*** AVAILABLE DATA Section Begins ***

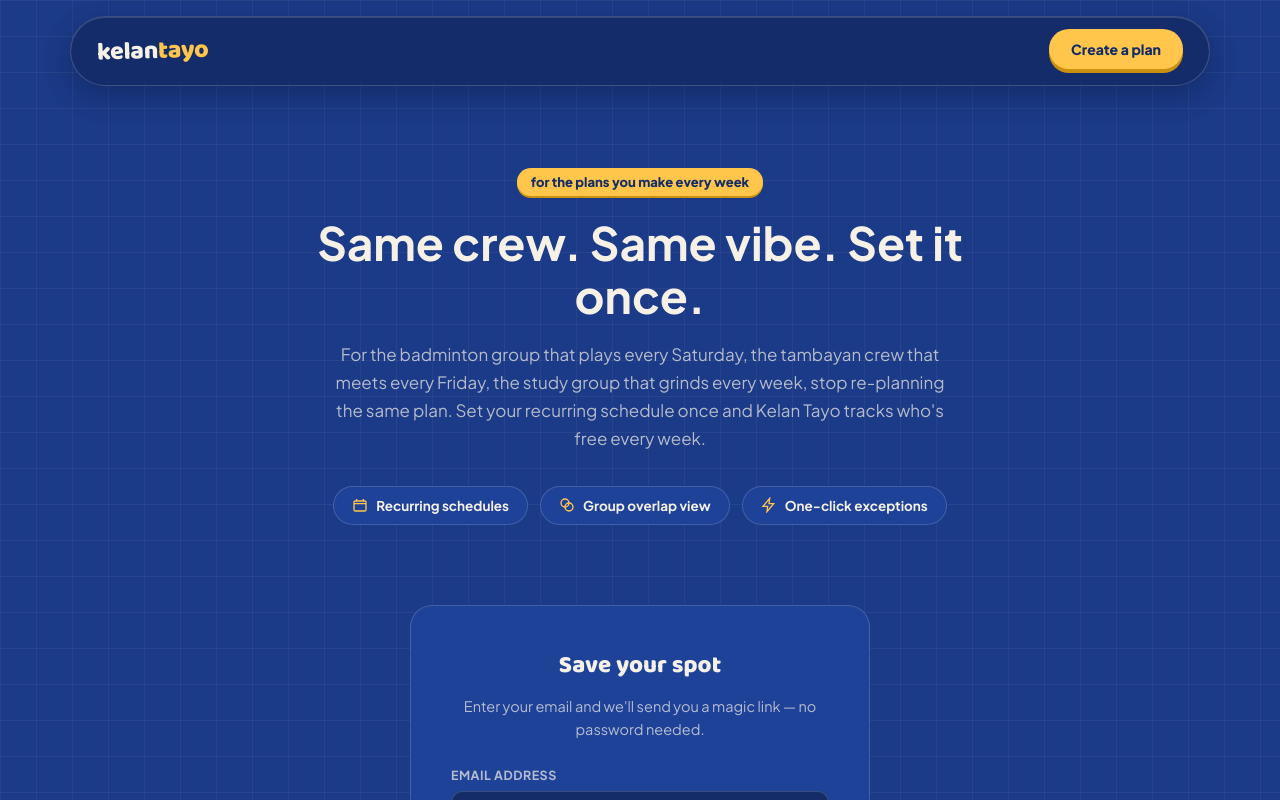
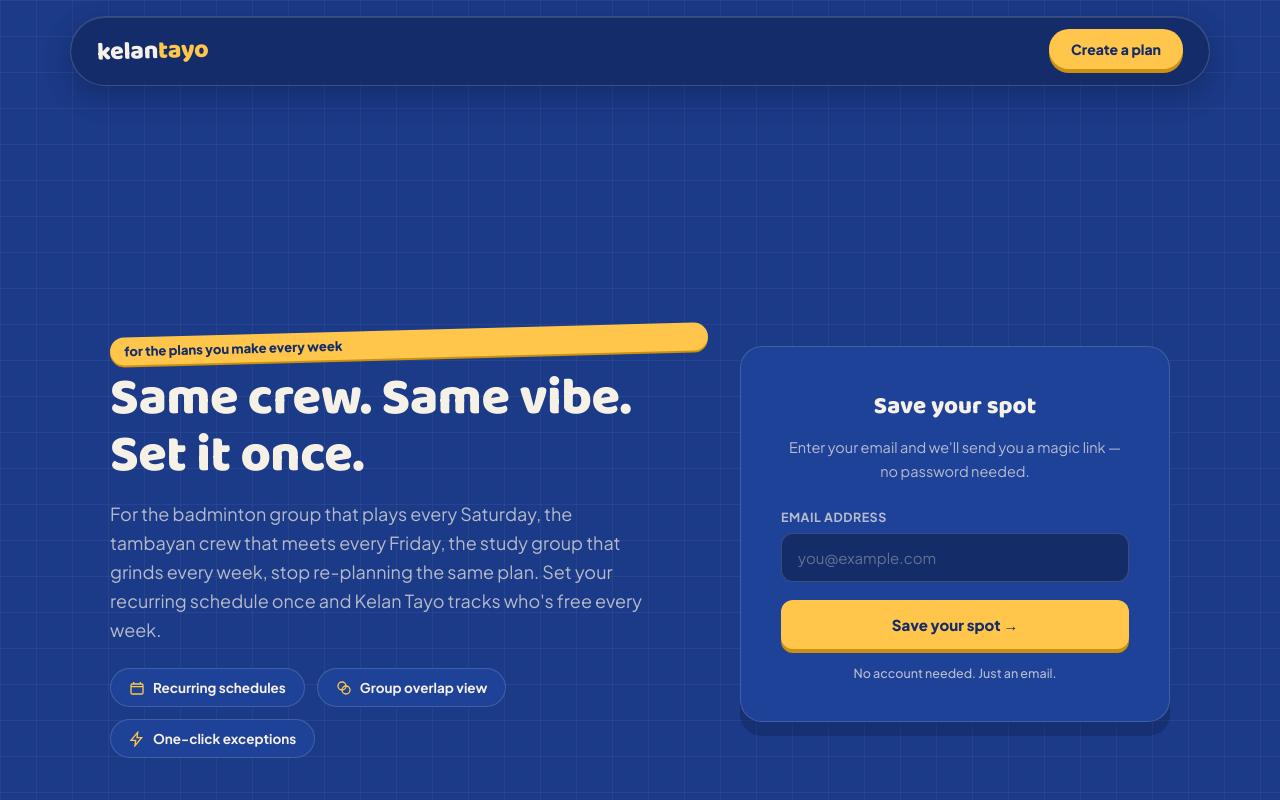
Before and after one commit to Kaeylrin/kelan-tayo, a React (Vite) app: page /gala in a window 1280 px wide. Shown: the top 800 px of the page. Built offline with nearby package versions, Linux system fonts and the light colour scheme; no server answers.

Commit message:
feat(ui): Refactor Gala landing page layout to match /create grid

```diff
--- a/src/pages/GalaLandingPage.jsx
+++ b/src/pages/GalaLandingPage.jsx
@@ -5,19 +5,13 @@
 import { LegalModal } from '../components/shared/Modals.jsx';
 import { sendMagicLink, getSession } from '../services/authService.js';
 
-/**
- * Route: /gala
- * Landing page for the Regular Gala feature.
- * Matches the reference design in docs/kelan-tayo-regular-gala.html
- */
 export function GalaLandingPage() {
   const navigate = useNavigate();
   const [email, setEmail] = useState('');
-  const [status, setStatus] = useState('idle'); // 'idle' | 'loading' | 'sent' | 'error'
+  const [status, setStatus] = useState('idle');
   const [errorMsg, setErrorMsg] = useState('');
   const [legalModalType, setLegalModalType] = useState(null);
 
-  // Redirect if already signed in
   useEffect(() => {
     getSession().then((session) => {
       if (session) navigate('/gala/dashboard', { replace: true });
@@ -34,7 +28,6 @@
       await sendMagicLink(trimmed);
       setStatus('sent');
     } catch (err) {
-      console.error(err);
       setErrorMsg(err.message || 'Something went wrong. Please try again.');
       setStatus('error');
     }
@@ -44,16 +37,16 @@
     <>
       <GalaNavbar />
 
-      <main>
+      <main className="landing-main">
+        <div className="view-content landing-grid-layout" style={{ marginBottom: '100px' }}>
 
-        {/* ---- Hero Section ---- */}
-      <section className="gala-hero" style={{ paddingTop: '160px' }}>
-        <div className="eyebrow">for the plans you make every week</div>
-        <h1>Same crew. Same vibe. Set it once.</h1>
-        <p>
+          <div className="hero" style={{ textAlign: 'left', display: 'flex', flexDirection: 'column', justifyContent: 'center' }}>
+            <span className="eyebrow" style={{ display: 'inline-block', marginBottom: '12px' }}>for the plans you make every week</span>
+            <h1 className="display" style={{ marginBottom: '16px' }}>Same crew. Same vibe. Set it once.</h1>
+            <p style={{ marginBottom: '24px' }}>
               For the badminton group that plays every Saturday, the tambayan crew that meets every Friday, the study group that grinds every week, stop re-planning the same plan. Set your recurring schedule once and Kelan Tayo tracks who's free every week.
             </p>
-          <div className="gala-chips">
+            <div className="gala-chips" style={{ justifyContent: 'flex-start', flexWrap: 'wrap' }}>
               <span className="gala-chip">
                 <svg className="chip-icon" viewBox="0 0 24 24" fill="none" stroke="currentColor" strokeWidth="2">
                   <path d="M3 10h18M7 3v4M17 3v4M5 6h14a2 2 0 0 1 2 2v11a2 2 0 0 1-2 2H5a2 2 0 0 1-2-2V8a2 2 0 0 1 2-2Z"/>
@@ -73,17 +66,15 @@
                 One-click exceptions
               </span>
             </div>
-        </section>
+          </div>
 
-        {/* ---- Save your spot card ---- */}
-        <section className="spot-section">
+          <div style={{ display: 'flex', flexDirection: 'column', justifyContent: 'center' }}>
             <div className="spot-card">
               {status === 'sent' ? (
                 <>
                   <h3 className="display">Check your email!</h3>
                   <p>
-                  We sent a magic link to <strong>{email}</strong>. Click it to save your spot and
-                  get started.
+                    We sent a magic link to <strong>{email}</strong>. Click it to save your spot and get started.
                   </p>
                   <button
                     className="btn-secondary btn-compact"
@@ -96,7 +87,7 @@
               ) : (
                 <>
                   <h3 className="display">Save your spot</h3>
-                <p>Enter your email and we'll send you a magic link — no password needed.</p>
+                  <p>Enter your email and we'll send you a magic link &mdash; no password needed.</p>
                   <form onSubmit={handleSubmit}>
                     <span className="spot-label">Email address</span>
                     <input
@@ -124,9 +115,9 @@
                 </>
               )}
             </div>
-        </section>
+          </div>
+        </div>
 
-        {/* ---- How it works ---- */}
         <section className="how-it-works">
           <div className="section-heading">
             <div className="section-eyebrow">How Regular Gala works</div>
@@ -152,13 +143,11 @@
           </div>
         </section>
 
-        {/* ---- Reassurance strip ---- */}
         <section className="reassure-section">
           <div className="reassure-card">
             <p><strong>Still the same Kelan Tayo.</strong> Regular Gala is built for recurring hangouts with your crew, not a work tool. The base app stays exactly as it is, no login, no accounts, create a one-off plan anytime without ever touching this.</p>
           </div>
         </section>
-
       </main>
 
       <LegalModal type={legalModalType} onClose={() => setLegalModalType(null)} />
```
Lines whose indentation alone changed are shown as unchanged.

*** AVAILABLE DATA Section Ends ***

WORK REQUIRED: Copy out the records exactly; the pictures stay behind.

WRITTEN ANSWER:
Before and after one commit to Kaeylrin/kelan-tayo, a React (Vite) app: page /gala in a window 1280 px wide. Shown: the top 800 px of the page. Built offline with nearby package versions, Linux system fonts and the light colour scheme; no server answers.

Commit message:
feat(ui): Refactor Gala landing page layout to match /create grid

```diff
--- a/src/pages/GalaLandingPage.jsx
+++ b/src/pages/GalaLandingPage.jsx
@@ -5,19 +5,13 @@
 import { LegalModal } from '../components/shared/Modals.jsx';
 import { sendMagicLink, getSession } from '../services/authService.js';
 
-/**
- * Route: /gala
- * Landing page for the Regular Gala feature.
- * Matches the reference design in docs/kelan-tayo-regular-gala.html
- */
 export function GalaLandingPage() {
   const navigate = useNavigate();
   const [email, setEmail] = useState('');
-  const [status, setStatus] = useState('idle'); // 'idle' | 'loading' | 'sent' | 'error'
+  const [status, setStatus] = useState('idle');
   const [errorMsg, setErrorMsg] = useState('');
   const [legalModalType, setLegalModalType] = useState(null);
 
-  // Redirect if already signed in
   useEffect(() => {
     getSession().then((session) => {
       if (session) navigate('/gala/dashboard', { replace: true });
@@ -34,7 +28,6 @@
       await sendMagicLink(trimmed);
       setStatus('sent');
     } catch (err) {
-      console.error(err);
       setErrorMsg(err.message || 'Something went wrong. Please try again.');
       setStatus('error');
     }
@@ -44,16 +37,16 @@
     <>
       <GalaNavbar />
 
-      <main>
+      <main className="landing-main">
+        <div className="view-content landing-grid-layout" style={{ marginBottom: '100px' }}>
 
-        {/* ---- Hero Section ---- */}
-      <section className="gala-hero" style={{ paddingTop: '160px' }}>
-        <div className="eyebrow">for the plans you make every week</div>
-        <h1>Same crew. Same vibe. Set it once.</h1>
-        <p>
+          <div className="hero" style={{ textAlign: 'left', display: 'flex', flexDirection: 'column', justifyContent: 'center' }}>
+            <span className="eyebrow" style={{ display: 'inline-block', marginBottom: '12px' }}>for the plans you make every week</span>
+            <h1 className="display" style={{ marginBottom: '16px' }}>Same crew. Same vibe. Set it once.</h1>
+            <p style={{ marginBottom: '24px' }}>
               For the badminton group that plays every Saturday, the tambayan crew that meets every Friday, the study group that grinds every week, stop re-planning the same plan. Set your recurring schedule once and Kelan Tayo tracks who's free every week.
             </p>
-          <div className="gala-chips">
+            <div className="gala-chips" style={{ justifyContent: 'flex-start', flexWrap: 'wrap' }}>
               <span className="gala-chip">
                 <svg className="chip-icon" viewBox="0 0 24 24" fill="none" stroke="currentColor" strokeWidth="2">
                   <path d="M3 10h18M7 3v4M17 3v4M5 6h14a2 2 0 0 1 2 2v11a2 2 0 0 1-2 2H5a2 2 0 0 1-2-2V8a2 2 0 0 1 2-2Z"/>
@@ -73,17 +66,15 @@
                 One-click exceptions
               </span>
             </div>
-        </section>
+          </div>
 
-        {/* ---- Save your spot card ---- */}
-        <section className="spot-section">
+          <div style={{ display: 'flex', flexDirection: 'column', justifyContent: 'center' }}>
             <div className="spot-card">
               {status === 'sent' ? (
                 <>
                   <h3 className="display">Check your email!</h3>
                   <p>
-                  We sent a magic link to <strong>{email}</strong>. Click it to save your spot and
-                  get started.
+                    We sent a magic link to <strong>{email}</strong>. Click it to save your spot and get started.
                   </p>
                   <button
                     className="btn-secondary btn-compact"
@@ -96,7 +87,7 @@
               ) : (
                 <>
                   <h3 className="display">Save your spot</h3>
-                <p>Enter your email and we'll send you a magic link — no password needed.</p>
+                  <p>Enter your email and we'll send you a magic link &mdash; no password needed.</p>
                   <form onSubmit={handleSubmit}>
                     <span className="spot-label">Email address</span>
                     <input
@@ -124,9 +115,9 @@
                 </>
               )}
             </div>
-        </section>
+          </div>
+        </div>
 
-        {/* ---- How it works ---- */}
         <section className="how-it-works">
           <div className="section-heading">
             <div className="section-eyebrow">How Regular Gala works</div>
@@ -152,13 +143,11 @@
           </div>
         </section>
 
-        {/* ---- Reassurance strip ---- */}
         <section className="reassure-section">
           <div className="reassure-card">
             <p><strong>Still the same Kelan Tayo.</strong> Regular Gala is built for recurring hangouts with your crew, not a work tool. The base app stays exactly as it is, no login, no accounts, create a one-off plan anytime without ever touching this.</p>
           </div>
         </section>
-
       </main>
 
       <LegalModal type={legalModalType} onClose={() => setLegalModalType(null)} />
```
Lines whose indentation alone changed are shown as unchanged.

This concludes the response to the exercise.